At the Hillary House National Historic Site, I call them scribbles on the wall; dated signatures, messages or notes left behind. I like scribbles on the wall. I like them a lot. Maybe just because they are black and white proof of one’s visit. “I was here,” the most common I have seen. It makes me smile, because “so was I.”
I left such scribbles on the wall myself in some places around the world. They are probably erased or painted over by now; that was like thirty five, twenty five or ten years ago. Some probably faded away with time; or rain washed them away. I stopped leaving them. I guess I started to read them more. I photograph them now. In high traffic tourist places the walls fill up every day. They change every hour. I must admit that sometimes I do try to find someone I know. No such luck just yet. I will let you know.
Last Saturday after the doubles tennis match at Hillary House National Historic Site I wandered away. I found myself again, as I have done in the past, looking at the Hillary House wall filled with signatures and dates, and unrecognizable notes, where at the same time guests were coming in and out of the house. Nothing has changed on that wall, at least I don’t think I saw anything new. No new names and no new dates, no new messages. I thought something is missing, a pencil perhaps.
I have never been back to look at my scribbles left behind. If you ever scribbled on a wall somewhere out there, did you ever go back and look for your notes; to check if they were still there? Did you ever find someone you know?
So next time when you are at Hillary House, have fun reading those scribbles on the wall, perhaps you will find someone you know.
Anna Lozyk Romeo
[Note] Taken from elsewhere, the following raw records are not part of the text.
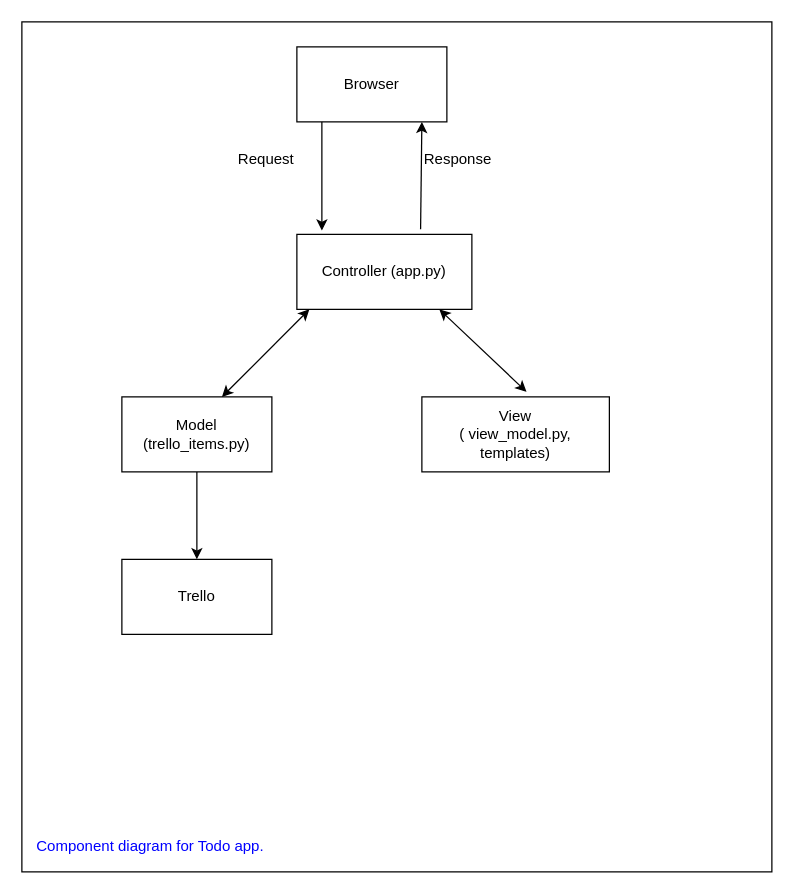
The draw.io diagram documentation/component.drawio in pichaiah/DevOps-Course-Starter, before the edit. Source tidied: cells renumbered, new cells numbered last; positions are measured from the earlier drawing's top-left corner, leaving out a move shared by most shapes. Both pictures are drawn from the tidied source at 125%, with x=0, y=0 at pixel (21, 21).
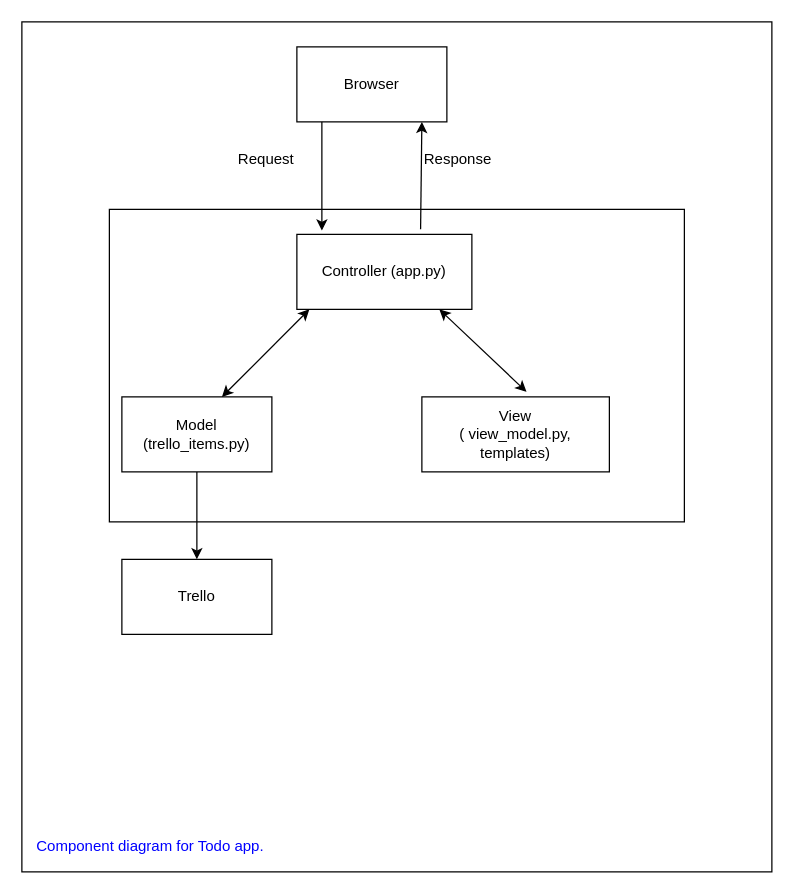
The same page after the edit.

Commit message (it also covers changes not shown here):
Updating the component diagram to implement review comments

What changed in the source:
```diff
@@
 <mxGraphModel>
   <root>
     <mxCell id="0" />
     <mxCell id="1" parent="0" />
     <mxCell id="2" style="rounded=0;whiteSpace=wrap;html=1;" parent="1" vertex="1">
       <mxGeometry width="600" height="680" as="geometry" />
     </mxCell>
     <mxCell id="3" value="Controller (app.py)" style="rounded=0;whiteSpace=wrap;html=1;" parent="1" vertex="1">
       <mxGeometry x="220" y="170" width="140" height="60" as="geometry" />
     </mxCell>
     <mxCell id="4" style="edgeStyle=orthogonalEdgeStyle;rounded=0;jettySize=auto;html=1;" parent="1" edge="1" source="5" target="6">
       <mxGeometry relative="1" as="geometry" />
     </mxCell>
     <mxCell id="5" value="Model (trello_items.py)" style="rounded=0;whiteSpace=wrap;html=1;" parent="1" vertex="1">
       <mxGeometry x="80" y="300" width="120" height="60" as="geometry" />
     </mxCell>
     <mxCell id="6" value="Trello" style="rounded=0;whiteSpace=wrap;html=1;" parent="1" vertex="1">
       <mxGeometry x="80" y="430" width="120" height="60" as="geometry" />
     </mxCell>
     <mxCell id="7" value="View &lt;br&gt;( view_model.py, templates)" style="rounded=0;whiteSpace=wrap;html=1;" parent="1" vertex="1">
       <mxGeometry x="320" y="300" width="150" height="60" as="geometry" />
     </mxCell>
     <mxCell id="8" style="endArrow=classic;startArrow=classic;html=1;exitX=0.667;exitY=0;exitDx=0;exitDy=0;exitPerimeter=0;" parent="1" edge="1" source="5">
       <mxGeometry relative="1" as="geometry">
         <mxPoint x="230" y="230" as="targetPoint" />
       </mxGeometry>
     </mxCell>
     <mxCell id="9" style="endArrow=classic;startArrow=classic;html=1;entryX=0.558;entryY=-0.067;entryDx=0;entryDy=0;entryPerimeter=0;" parent="1" edge="1" target="7">
       <mxGeometry relative="1" as="geometry">
         <mxPoint x="334" y="230" as="sourcePoint" />
       </mxGeometry>
     </mxCell>
     <mxCell id="10" value="Browser" style="rounded=0;whiteSpace=wrap;html=1;" parent="1" vertex="1">
       <mxGeometry x="220" y="20" width="120" height="60" as="geometry" />
     </mxCell>
     <mxCell id="11" style="endArrow=classic;html=1;entryX=0.143;entryY=-0.05;entryDx=0;entryDy=0;entryPerimeter=0;" parent="1" edge="1" target="3">
       <mxGeometry relative="1" as="geometry">
         <mxPoint x="240" y="80" as="sourcePoint" />
       </mxGeometry>
     </mxCell>
     <mxCell id="12" value="Request" style="text;html=1;strokeColor=none;fillColor=none;align=right;verticalAlign=middle;whiteSpace=wrap;rounded=0;" parent="1" vertex="1">
       <mxGeometry x="100" y="100" width="120" height="20" as="geometry" />
     </mxCell>
     <mxCell id="13" style="endArrow=classic;html=1;entryX=0.143;entryY=-0.05;entryDx=0;entryDy=0;entryPerimeter=0;exitX=0.707;exitY=-0.067;exitDx=0;exitDy=0;exitPerimeter=0;" parent="1" edge="1" source="3">
       <mxGeometry relative="1" as="geometry">
         <mxPoint x="320" y="80" as="targetPoint" />
       </mxGeometry>
     </mxCell>
     <mxCell id="14" value="Response" style="text;html=1;strokeColor=none;fillColor=none;align=left;verticalAlign=middle;whiteSpace=wrap;rounded=0;" parent="1" vertex="1">
       <mxGeometry x="320" y="100" width="120" height="20" as="geometry" />
     </mxCell>
     <mxCell id="15" value="&lt;font color=&quot;#0000ff&quot;&gt;Component diagram for Todo app.&lt;/font&gt;" style="text;html=1;strokeColor=none;fillColor=none;align=left;verticalAlign=middle;whiteSpace=wrap;rounded=0;" parent="1" vertex="1">
       <mxGeometry x="10" y="650" width="470" height="20" as="geometry" />
     </mxCell>
+    <mxCell id="16" style="rounded=0;whiteSpace=wrap;html=1;shadow=0;glass=0;fillColor=none;" parent="1" vertex="1">
+      <mxGeometry x="70" y="150" width="460" height="250" as="geometry" />
+    </mxCell>
   </root>
 </mxGraphModel>
```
Comment by John Abel submitted 2015/07/22: “Interesting read Anna. This article was published in the Saturday Star July 18th. Names on the wall of an old underground quarry in France were uncovered recently. The names were those of WWI Canadian Soldiers. The Star tracked down the families of 2 of the soldiers, and one of them was Aurora resident Mark LaVigne. This too is very interesting and touching. http://www.thestar.com/news/insight/2015/07/17/canadian-world-war-i-soldiers-legacies-etched-in-chalk.html